Studies of young children’s use of new
technologies in the home confirm that young children engage in a
wide range of digital practices (Davidson 2009), and while young
children’s literacy practices out of school now encompass a range of
digital technologies, school literacy practices remain largely
focused on print-based skills. As the children continue to digest
digital literacy’s, the multimodal nature of online texts means that
young children experience meaning making differently when reading on
screen and when reading print on the page (Davidson 2012).
In the article “Barriers … classrooms” (Honan 2008), Honan discusses
the interviews between students and teachers and digital texts used
by the students at home. It was clear that teachers found it
extremely difficult to think about engaging with any kinds of
literacy work around digital texts. In particular, the barriers
included a lack of teacher knowledge about students’ home uses of
digital texts.
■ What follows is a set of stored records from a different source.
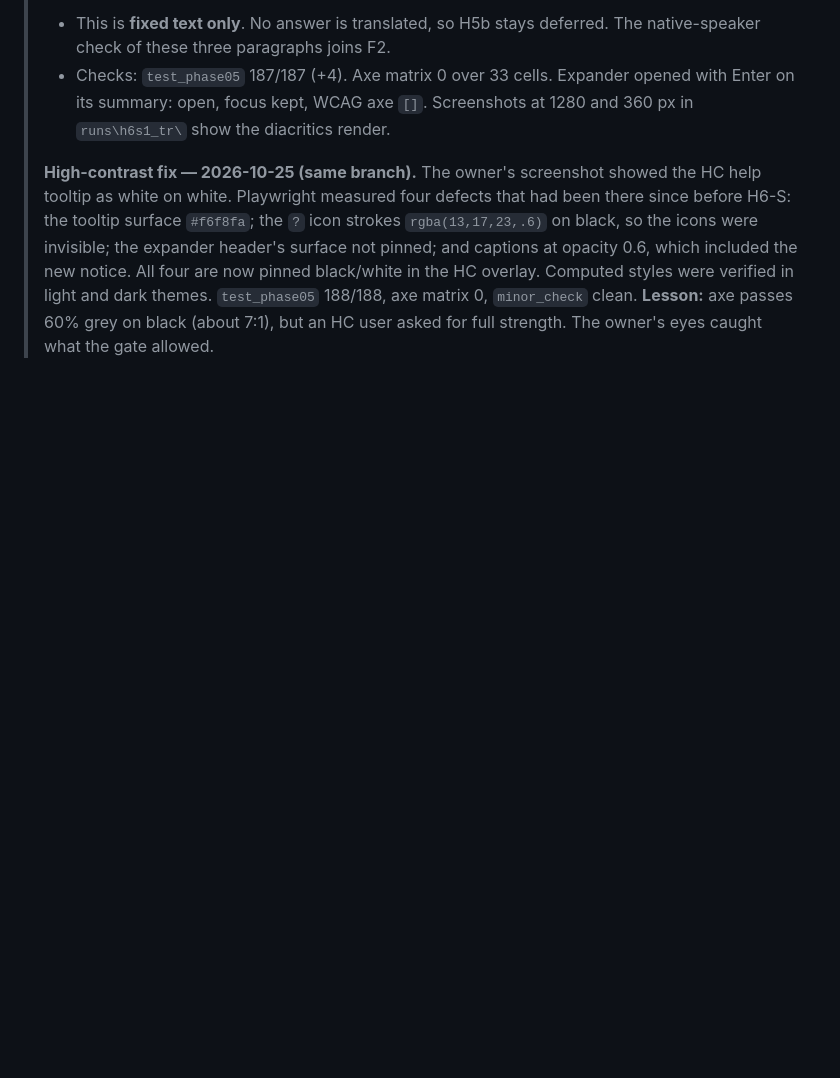
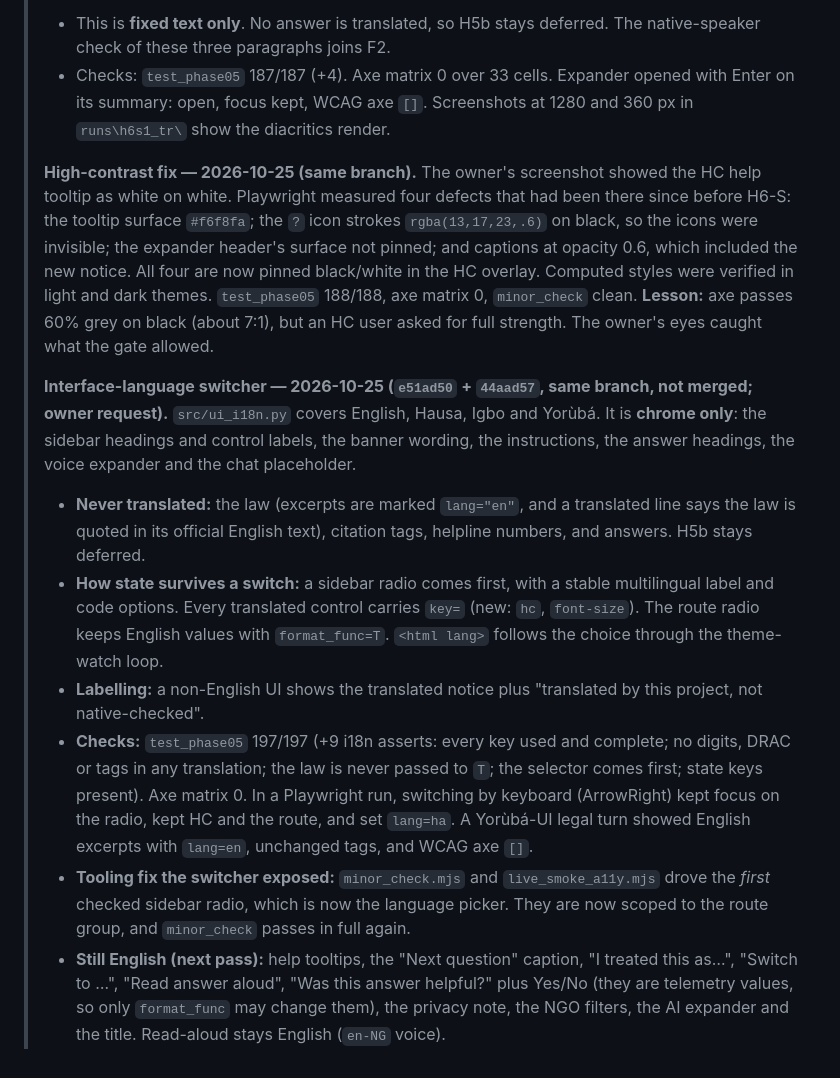
Before and after one commit to batestguy/NGOdisabilityRAG, a Markdown page: docs/phases/19_zero_cost_self_review.md, the part around the change. Drawn GitHub-style; blank space fills up the shorter version.

Commit message:
docs: language switcher recorded (scope, checks, what is still English)
Co-Authored-By: Claude Opus 5.5 <noreply@anthropic.com>

```diff
--- a/docs/phases/19_zero_cost_self_review.md
+++ b/docs/phases/19_zero_cost_self_review.md
@@ -134,3 +134,23 @@ language ships as "supported" before F2. Do not spend quota on it now. The owner
 > Computed styles were verified in light and dark themes. `test_phase05` 188/188, axe matrix 0, `minor_check` clean.
 > **Lesson:** axe passes 60% grey on black (about 7:1), but an HC user asked for full strength. The owner's eyes caught
 > what the gate allowed.
+>
+> **Interface-language switcher — 2026-10-25 (`e51ad50` + `44aad57`, same branch, not merged; owner request).**
+> `src/ui_i18n.py` covers English, Hausa, Igbo and Yorùbá. It is **chrome only**: the sidebar headings and control labels,
+> the banner wording, the instructions, the answer headings, the voice expander and the chat placeholder.
+> * **Never translated:** the law (excerpts are marked `lang="en"`, and a translated line says the law is quoted in its
+>   official English text), citation tags, helpline numbers, and answers. H5b stays deferred.
+> * **How state survives a switch:** a sidebar radio comes first, with a stable multilingual label and code options. Every
+>   translated control carries `key=` (new: `hc`, `font-size`). The route radio keeps English values with
+>   `format_func=T`. `<html lang>` follows the choice through the theme-watch loop.
+> * **Labelling:** a non-English UI shows the translated notice plus "translated by this project, not native-checked".
+> * **Checks:** `test_phase05` 197/197 (+9 i18n asserts: every key used and complete; no digits, DRAC or tags in any
+>   translation; the law is never passed to `T`; the selector comes first; state keys present). Axe matrix 0. In a
+>   Playwright run, switching by keyboard (ArrowRight) kept focus on the radio, kept HC and the route, and set
+>   `lang=ha`. A Yorùbá-UI legal turn showed English excerpts with `lang=en`, unchanged tags, and WCAG axe `[]`.
+> * **Tooling fix the switcher exposed:** `minor_check.mjs` and `live_smoke_a11y.mjs` drove the *first* checked sidebar
+>   radio, which is now the language picker. They are now scoped to the route group, and `minor_check` passes in full again.
+> * **Still English (next pass):** help tooltips, the "Next question" caption, "I treated this as…", "Switch to …",
+>   "Read answer aloud", "Was this answer helpful?" plus Yes/No (they are telemetry values, so only `format_func` may
+>   change them), the privacy note, the NGO filters, the AI expander and the title. Read-aloud stays English
+>   (`en-NG` voice).
```
Also changed, not shown: HANDOFF.md (+2 -1 lines).
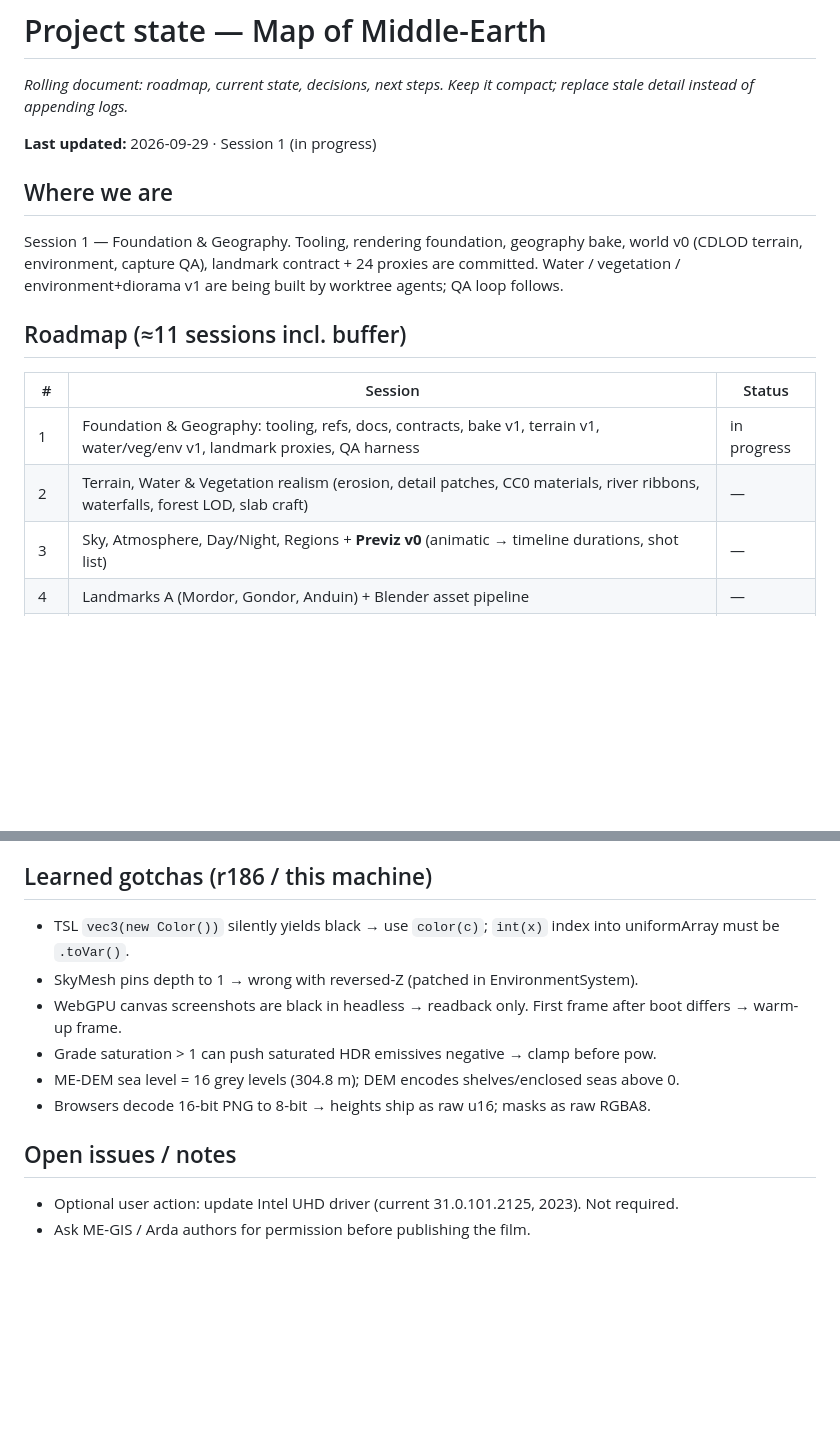
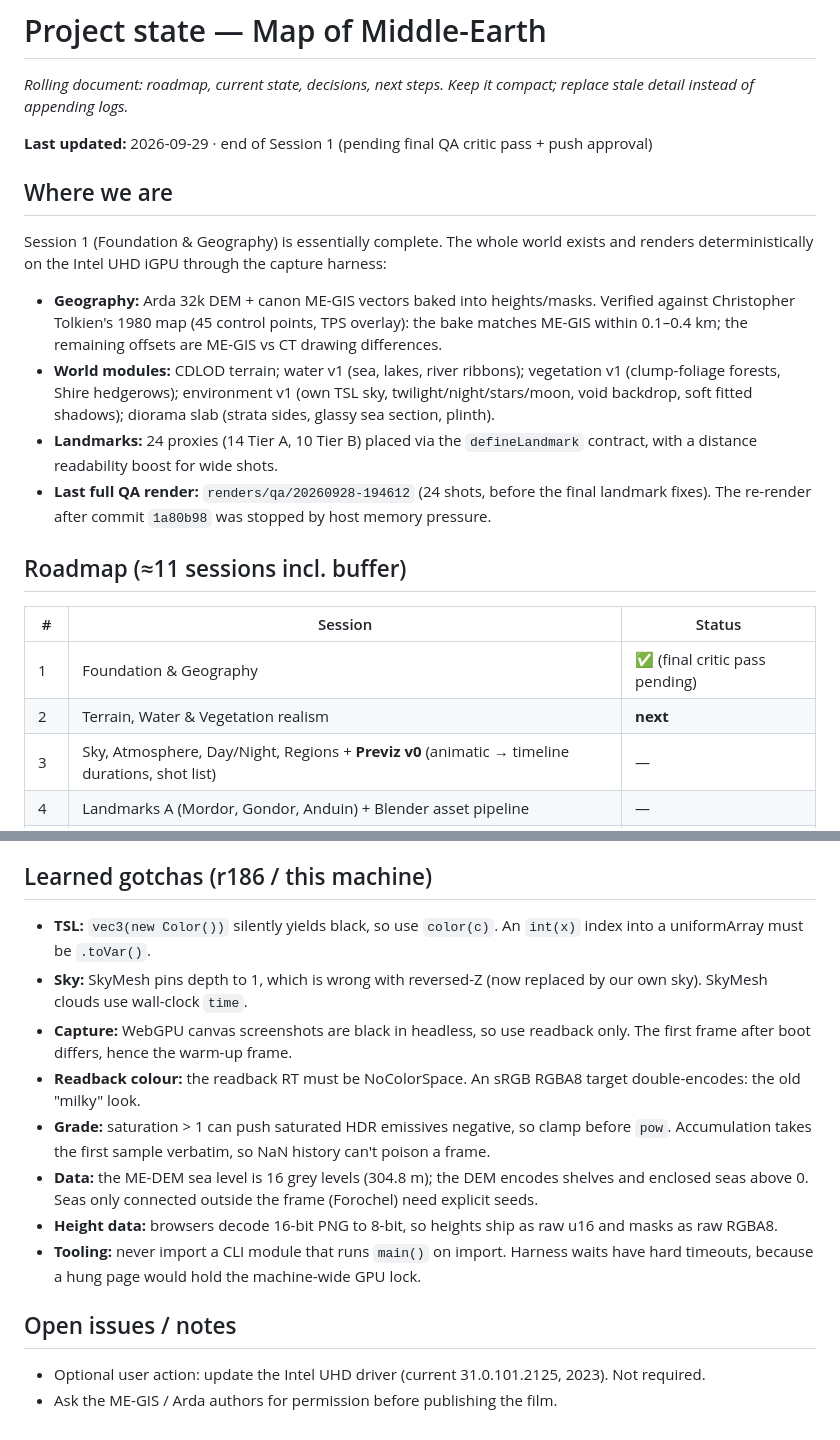
Before and after one commit to earthwalker17/map-of-middle-earth, a Markdown page: docs/PROJECT_STATE.md, 2 parts joined by grey strips. Rendered like a GitHub page; blank space fills up the shorter version.

```diff
--- a/docs/PROJECT_STATE.md
+++ b/docs/PROJECT_STATE.md
@@ -3,18 +3,27 @@
 _Rolling document: roadmap, current state, decisions, next steps. Keep it compact; replace stale detail
 instead of appending logs._
 
-**Last updated:** 2026-09-29 · Session 1 (in progress)
+**Last updated:** 2026-09-29 · end of Session 1 (pending final QA critic pass + push approval)
 
 ## Where we are
-Session 1 — Foundation & Geography. Tooling, rendering foundation, geography bake, world v0 (CDLOD
-terrain, environment, capture QA), landmark contract + 24 proxies are committed. Water / vegetation /
-environment+diorama v1 are being built by worktree agents; QA loop follows.
+Session 1 (Foundation & Geography) is essentially complete. The whole world exists and renders
+deterministically on the Intel UHD iGPU through the capture harness:
+- **Geography:** Arda 32k DEM + canon ME-GIS vectors baked into heights/masks. Verified against Christopher
+  Tolkien's 1980 map (45 control points, TPS overlay): the bake matches ME-GIS within 0.1–0.4 km; the
+  remaining offsets are ME-GIS vs CT drawing differences.
+- **World modules:** CDLOD terrain; water v1 (sea, lakes, river ribbons); vegetation v1 (clump-foliage forests,
+  Shire hedgerows); environment v1 (own TSL sky, twilight/night/stars/moon, void backdrop, soft fitted
+  shadows); diorama slab (strata sides, glassy sea section, plinth).
+- **Landmarks:** 24 proxies (14 Tier A, 10 Tier B) placed via the `defineLandmark` contract, with a distance
+  readability boost for wide shots.
+- **Last full QA render:** `renders/qa/20260928-194612` (24 shots, before the final landmark fixes). The
+  re-render after commit `1a80b98` was stopped by host memory pressure.
 
 ## Roadmap (≈11 sessions incl. buffer)
 | # | Session | Status |
 |---|---|---|
-| 1 | Foundation & Geography: tooling, refs, docs, contracts, bake v1, terrain v1, water/veg/env v1, landmark proxies, QA harness | in progress |
-| 2 | Terrain, Water & Vegetation realism (erosion, detail patches, CC0 materials, river ribbons, waterfalls, forest LOD, slab craft) | — |
+| 1 | Foundation & Geography | ✅ (final critic pass pending) |
+| 2 | Terrain, Water & Vegetation realism | **next** |
 | 3 | Sky, Atmosphere, Day/Night, Regions + **Previz v0** (animatic → timeline durations, shot list) | — |
 | 4 | Landmarks A (Mordor, Gondor, Anduin) + Blender asset pipeline | — |
 | 5 | Landmarks B (West & North) + Tier-B set dressing | — |
@@ -52,12 +94,14 @@ _(filled at the end of Session 1)_
 
 ## Learned gotchas (r186 / this machine)
-- TSL `vec3(new Color())` silently yields black → use `color(c)`; `int(x)` index into uniformArray must be `.toVar()`.
-- SkyMesh pins depth to 1 → wrong with reversed-Z (patched in EnvironmentSystem).
-- WebGPU canvas screenshots are black in headless → readback only. First frame after boot differs → warm-up frame.
-- Grade saturation > 1 can push saturated HDR emissives negative → clamp before pow.
-- ME-DEM sea level = 16 grey levels (304.8 m); DEM encodes shelves/enclosed seas above 0.
-- Browsers decode 16-bit PNG to 8-bit → heights ship as raw u16; masks as raw RGBA8.
+- **TSL:** `vec3(new Color())` silently yields black, so use `color(c)`. An `int(x)` index into a uniformArray must be `.toVar()`.
+- **Sky:** SkyMesh pins depth to 1, which is wrong with reversed-Z (now replaced by our own sky). SkyMesh clouds use wall-clock `time`.
+- **Capture:** WebGPU canvas screenshots are black in headless, so use readback only. The first frame after boot differs, hence the warm-up frame.
+- **Readback colour:** the readback RT must be NoColorSpace. An sRGB RGBA8 target double-encodes: the old "milky" look.
+- **Grade:** saturation > 1 can push saturated HDR emissives negative, so clamp before `pow`. Accumulation takes the first sample verbatim, so NaN history can't poison a frame.
+- **Data:** the ME-DEM sea level is 16 grey levels (304.8 m); the DEM encodes shelves and enclosed seas above 0. Seas only connected outside the frame (Forochel) need explicit seeds.
+- **Height data:** browsers decode 16-bit PNG to 8-bit, so heights ship as raw u16 and masks as raw RGBA8.
+- **Tooling:** never import a CLI module that runs `main()` on import. Harness waits have hard timeouts, because a hung page would hold the machine-wide GPU lock.
 
 ## Open issues / notes
-- Optional user action: update Intel UHD driver (current 31.0.101.2125, 2023). Not required.
-- Ask ME-GIS / Arda authors for permission before publishing the film.
+- Optional user action: update the Intel UHD driver (current 31.0.101.2125, 2023). Not required.
+- Ask the ME-GIS / Arda authors for permission before publishing the film.
```
Also changed, not shown: other parts of docs/PROJECT_STATE.md (+54 -21 lines).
To these teachers the skills and knowledge gained in
the home were of little value in the classroom context (Honan 2008).
Brass talks about a permeable curriculum in which dynamic interplay
between students’ “unofficial” worlds (home, peers) and the
“official” world of formal schooling (Brass 2008). Learning between
these two spaces calls instead for the creation of a new, neutral
space in which both home and school funds of knowledge are valued
and where parents and teachers could support children in identifying
where meaningful connections may be forged (Grant 2011).
Even though the teacher was aware of the students' use of digital
technologies outside the classroom, expertise with mobile telephones
and games consoles was not seen as relevant to the classroom
context. It is this re-thinking that is required if schools and
teachers are going to engage in meaningful and successful ways with
digital texts in their literacy classrooms (Honan 2012). "To argue
against the importance of ICT in the primary curriculum is to ignore
the increasing digitisation of information worldwide” (Furness
In the study of the digital literacy practices, Mclean recognizes
that there is growing recognition that youth are engaged in
multimodal ways of thinking, learning, and identity construction,
and that social media sites (Facebook, Myspace) offer their users
opportunities to engage in multimodal consumption and production of
a range of texts, including photos, videos, text comments, symbols,
and images (McLean 2010).
Home and school, offline and online worlds connect in and through
the everyday practices of young people in complex and rich ways.
Recognising the significance of such texts and practices needs to be
framed within a critical understanding of technologies and their
social and cultural meanings (Bulfin and North 2007).
Of considerable concern, however, is the issue surrounding the
teaching of literacy’s or multiliteracies. In this research project,
it became evident that the teachers saw the teaching of literacy’s
as separate from computers and other technological devices, even
though they regarded both the learning of technology and the
learning of literacy’s as important (Henderson 2011).